According to the administration, the state’s General Fund budgetary reserve will be $1 billion by the end of 2014 if implemented as proposed. Yet, Californian’s still live well below the poverty line. Last year, poverty levels were at 16.3 percent, and have increased to 16.6 percent. Communities of color have the highest rates of poverty.
How health care reform and the Medi-Cal expansion will be implemented is still uncertain, said Saporta.
“The Medi-Cal expansion will benefit 1.8 to 2.7 million people by 2019 and 60 percent will be communities of color but we still don’t have the details on how it will work,” said Saporta.
Education, one of the big issues highlighted by Brown in his State of the State Address and January state budget proposal, will get an increase in funding.
Brown’s current budget proposal allocates $56.2 billion for K-12 education in 2013-14 and indicates that funding levels will increase by almost $2,700 per student through 2017.
In addition, he introduced changes to the Local Control Funding Formula as a new method to provide more funds to districts serving English-Language Learners and low-income students with the end goal of bridging the education gap among advantaged and disadvantaged students.
The formula proposes a base grant for all districts and a supplemental grant to districts based on how many economically disadvantaged students are enrolled.
“The only problem we see is the lack of oversight in this process. Even though districts will have the ability to manage the funds, whether or not they will directly go to helping and meeting the needs of the students is an open question,” said Dr. Daniel Byrd, the institute’s research director.
In higher education, approximately $125 million from the general fund will provide for core instructional costs for both the UC and the CSU systems. The problem, said analysts, are the number of students and minority students each system holds.
“There are more students of color who attend the CSU system compared to the UC system.

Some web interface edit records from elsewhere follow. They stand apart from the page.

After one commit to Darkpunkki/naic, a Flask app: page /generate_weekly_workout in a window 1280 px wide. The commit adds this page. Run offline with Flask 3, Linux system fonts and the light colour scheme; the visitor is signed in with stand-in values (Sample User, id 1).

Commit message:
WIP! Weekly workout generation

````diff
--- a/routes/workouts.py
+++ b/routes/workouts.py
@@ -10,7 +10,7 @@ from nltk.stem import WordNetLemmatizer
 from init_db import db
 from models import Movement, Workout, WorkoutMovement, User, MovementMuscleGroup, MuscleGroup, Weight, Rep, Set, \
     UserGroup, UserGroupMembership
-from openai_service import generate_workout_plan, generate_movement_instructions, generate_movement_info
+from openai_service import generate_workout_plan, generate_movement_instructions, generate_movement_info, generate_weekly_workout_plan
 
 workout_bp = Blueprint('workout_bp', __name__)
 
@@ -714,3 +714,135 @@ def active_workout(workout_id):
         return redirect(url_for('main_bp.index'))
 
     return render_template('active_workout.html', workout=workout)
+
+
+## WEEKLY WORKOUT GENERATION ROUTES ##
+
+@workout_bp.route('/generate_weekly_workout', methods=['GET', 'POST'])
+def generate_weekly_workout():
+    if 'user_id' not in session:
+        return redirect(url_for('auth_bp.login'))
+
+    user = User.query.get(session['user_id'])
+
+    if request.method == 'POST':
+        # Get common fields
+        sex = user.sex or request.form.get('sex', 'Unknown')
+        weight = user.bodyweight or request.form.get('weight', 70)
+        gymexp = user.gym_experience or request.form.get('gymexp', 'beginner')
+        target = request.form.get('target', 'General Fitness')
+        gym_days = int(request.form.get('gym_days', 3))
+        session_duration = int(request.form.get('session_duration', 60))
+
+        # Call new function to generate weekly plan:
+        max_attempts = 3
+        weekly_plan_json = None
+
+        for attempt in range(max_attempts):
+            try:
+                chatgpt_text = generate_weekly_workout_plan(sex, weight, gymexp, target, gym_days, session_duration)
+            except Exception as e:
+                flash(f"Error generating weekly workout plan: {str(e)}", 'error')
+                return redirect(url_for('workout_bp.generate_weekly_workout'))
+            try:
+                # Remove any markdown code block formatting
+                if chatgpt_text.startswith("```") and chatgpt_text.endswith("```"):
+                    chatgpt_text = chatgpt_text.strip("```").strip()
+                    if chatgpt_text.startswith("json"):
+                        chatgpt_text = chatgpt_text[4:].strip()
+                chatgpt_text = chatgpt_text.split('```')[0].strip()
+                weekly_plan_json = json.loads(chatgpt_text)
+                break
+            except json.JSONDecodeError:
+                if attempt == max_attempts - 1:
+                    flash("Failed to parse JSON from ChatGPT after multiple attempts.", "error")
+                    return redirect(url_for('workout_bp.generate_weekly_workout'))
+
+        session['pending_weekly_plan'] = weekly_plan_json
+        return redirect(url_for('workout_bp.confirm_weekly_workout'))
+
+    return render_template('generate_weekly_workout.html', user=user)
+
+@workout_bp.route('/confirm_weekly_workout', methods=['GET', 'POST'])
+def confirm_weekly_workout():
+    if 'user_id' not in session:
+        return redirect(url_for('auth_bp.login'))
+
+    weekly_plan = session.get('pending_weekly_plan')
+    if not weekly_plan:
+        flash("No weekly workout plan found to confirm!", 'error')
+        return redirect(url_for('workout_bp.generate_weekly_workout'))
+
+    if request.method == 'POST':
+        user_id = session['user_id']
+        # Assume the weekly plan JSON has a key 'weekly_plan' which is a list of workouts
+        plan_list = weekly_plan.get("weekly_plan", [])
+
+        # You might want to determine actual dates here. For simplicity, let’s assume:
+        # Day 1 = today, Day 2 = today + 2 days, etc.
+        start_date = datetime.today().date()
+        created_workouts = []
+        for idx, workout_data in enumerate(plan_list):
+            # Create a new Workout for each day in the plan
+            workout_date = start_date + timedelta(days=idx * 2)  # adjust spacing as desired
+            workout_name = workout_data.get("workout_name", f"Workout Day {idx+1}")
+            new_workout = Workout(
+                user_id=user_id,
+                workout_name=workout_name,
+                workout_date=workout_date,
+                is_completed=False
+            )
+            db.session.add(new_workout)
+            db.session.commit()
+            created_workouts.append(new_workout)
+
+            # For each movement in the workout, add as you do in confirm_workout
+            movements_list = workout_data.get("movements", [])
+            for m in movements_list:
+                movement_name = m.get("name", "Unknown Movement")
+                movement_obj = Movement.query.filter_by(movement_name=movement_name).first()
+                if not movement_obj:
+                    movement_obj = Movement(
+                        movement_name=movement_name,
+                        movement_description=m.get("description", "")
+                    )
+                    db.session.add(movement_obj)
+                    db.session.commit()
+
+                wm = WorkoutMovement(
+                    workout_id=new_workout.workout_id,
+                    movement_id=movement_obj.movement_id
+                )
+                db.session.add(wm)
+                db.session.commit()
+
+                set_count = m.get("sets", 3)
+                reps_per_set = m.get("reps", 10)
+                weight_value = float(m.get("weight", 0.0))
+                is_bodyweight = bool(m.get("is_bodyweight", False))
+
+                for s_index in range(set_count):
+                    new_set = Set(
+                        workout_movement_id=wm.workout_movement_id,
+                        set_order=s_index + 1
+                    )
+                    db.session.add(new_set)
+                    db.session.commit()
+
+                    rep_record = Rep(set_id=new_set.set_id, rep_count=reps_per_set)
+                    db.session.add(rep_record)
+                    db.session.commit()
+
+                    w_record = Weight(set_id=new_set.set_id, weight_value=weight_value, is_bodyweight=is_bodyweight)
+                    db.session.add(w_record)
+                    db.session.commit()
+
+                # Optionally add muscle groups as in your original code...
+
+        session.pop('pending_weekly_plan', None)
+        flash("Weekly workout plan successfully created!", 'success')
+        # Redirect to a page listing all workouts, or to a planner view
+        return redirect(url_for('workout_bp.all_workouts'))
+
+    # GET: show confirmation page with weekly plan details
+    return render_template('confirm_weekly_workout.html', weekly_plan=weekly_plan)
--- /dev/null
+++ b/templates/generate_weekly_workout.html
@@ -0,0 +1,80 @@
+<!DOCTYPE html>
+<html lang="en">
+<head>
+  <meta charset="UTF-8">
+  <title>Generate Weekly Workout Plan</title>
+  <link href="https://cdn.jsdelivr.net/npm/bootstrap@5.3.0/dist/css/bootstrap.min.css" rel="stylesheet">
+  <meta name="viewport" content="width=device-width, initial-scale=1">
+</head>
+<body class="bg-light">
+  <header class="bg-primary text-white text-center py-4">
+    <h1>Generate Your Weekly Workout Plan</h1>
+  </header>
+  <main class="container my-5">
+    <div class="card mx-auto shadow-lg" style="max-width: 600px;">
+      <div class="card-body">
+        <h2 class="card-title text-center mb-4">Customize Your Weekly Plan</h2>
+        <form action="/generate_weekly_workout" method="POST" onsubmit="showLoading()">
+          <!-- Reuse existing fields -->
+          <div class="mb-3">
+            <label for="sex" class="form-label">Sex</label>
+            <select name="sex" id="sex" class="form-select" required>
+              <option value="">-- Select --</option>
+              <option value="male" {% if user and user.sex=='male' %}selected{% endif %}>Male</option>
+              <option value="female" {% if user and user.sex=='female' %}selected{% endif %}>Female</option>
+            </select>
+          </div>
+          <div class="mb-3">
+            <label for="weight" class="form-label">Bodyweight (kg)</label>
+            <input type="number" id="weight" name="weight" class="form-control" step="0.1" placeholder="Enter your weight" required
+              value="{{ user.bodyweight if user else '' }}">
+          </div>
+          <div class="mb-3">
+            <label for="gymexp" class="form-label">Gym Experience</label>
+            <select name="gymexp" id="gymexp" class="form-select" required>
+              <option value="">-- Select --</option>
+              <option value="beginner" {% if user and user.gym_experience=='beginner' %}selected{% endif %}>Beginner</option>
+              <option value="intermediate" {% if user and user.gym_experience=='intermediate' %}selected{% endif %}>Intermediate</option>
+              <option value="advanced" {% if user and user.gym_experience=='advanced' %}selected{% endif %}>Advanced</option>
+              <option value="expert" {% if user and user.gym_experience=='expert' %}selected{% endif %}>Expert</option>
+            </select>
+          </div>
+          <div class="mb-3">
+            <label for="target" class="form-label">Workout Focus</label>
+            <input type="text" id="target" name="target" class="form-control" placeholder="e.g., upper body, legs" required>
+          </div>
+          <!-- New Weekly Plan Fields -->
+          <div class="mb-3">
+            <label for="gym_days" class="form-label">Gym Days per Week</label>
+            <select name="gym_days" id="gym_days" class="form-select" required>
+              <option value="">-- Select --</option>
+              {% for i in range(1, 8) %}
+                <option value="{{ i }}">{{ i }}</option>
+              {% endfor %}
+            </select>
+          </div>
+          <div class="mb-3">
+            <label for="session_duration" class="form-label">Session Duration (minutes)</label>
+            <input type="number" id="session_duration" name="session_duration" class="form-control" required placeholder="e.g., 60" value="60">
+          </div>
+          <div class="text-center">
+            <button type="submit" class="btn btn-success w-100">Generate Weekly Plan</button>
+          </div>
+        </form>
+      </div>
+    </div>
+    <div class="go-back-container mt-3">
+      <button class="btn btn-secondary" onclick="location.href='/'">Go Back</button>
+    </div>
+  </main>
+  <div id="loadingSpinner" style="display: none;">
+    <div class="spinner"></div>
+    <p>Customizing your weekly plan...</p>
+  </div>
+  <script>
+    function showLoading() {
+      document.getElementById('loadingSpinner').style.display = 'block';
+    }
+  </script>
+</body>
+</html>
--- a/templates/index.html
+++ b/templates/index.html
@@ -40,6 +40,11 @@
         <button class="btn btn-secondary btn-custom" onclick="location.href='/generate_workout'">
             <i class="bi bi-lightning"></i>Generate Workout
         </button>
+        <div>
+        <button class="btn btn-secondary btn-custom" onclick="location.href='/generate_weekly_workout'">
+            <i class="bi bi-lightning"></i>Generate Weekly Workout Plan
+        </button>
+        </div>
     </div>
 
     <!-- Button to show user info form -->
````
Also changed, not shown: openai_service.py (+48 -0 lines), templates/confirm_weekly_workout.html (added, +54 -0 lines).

So, even though funds will be allocated to both systems, it is an inequitable distribution of funding, particularly for CSU students who are disproportionately students of color,” said Byrd.
Institute analysts are hopeful more clarifications to Brown’s proposal will help iron out the kinks in funding across education and health care alike.
“We have to wait until we have details. It will all come down to specifics,” said Byrd.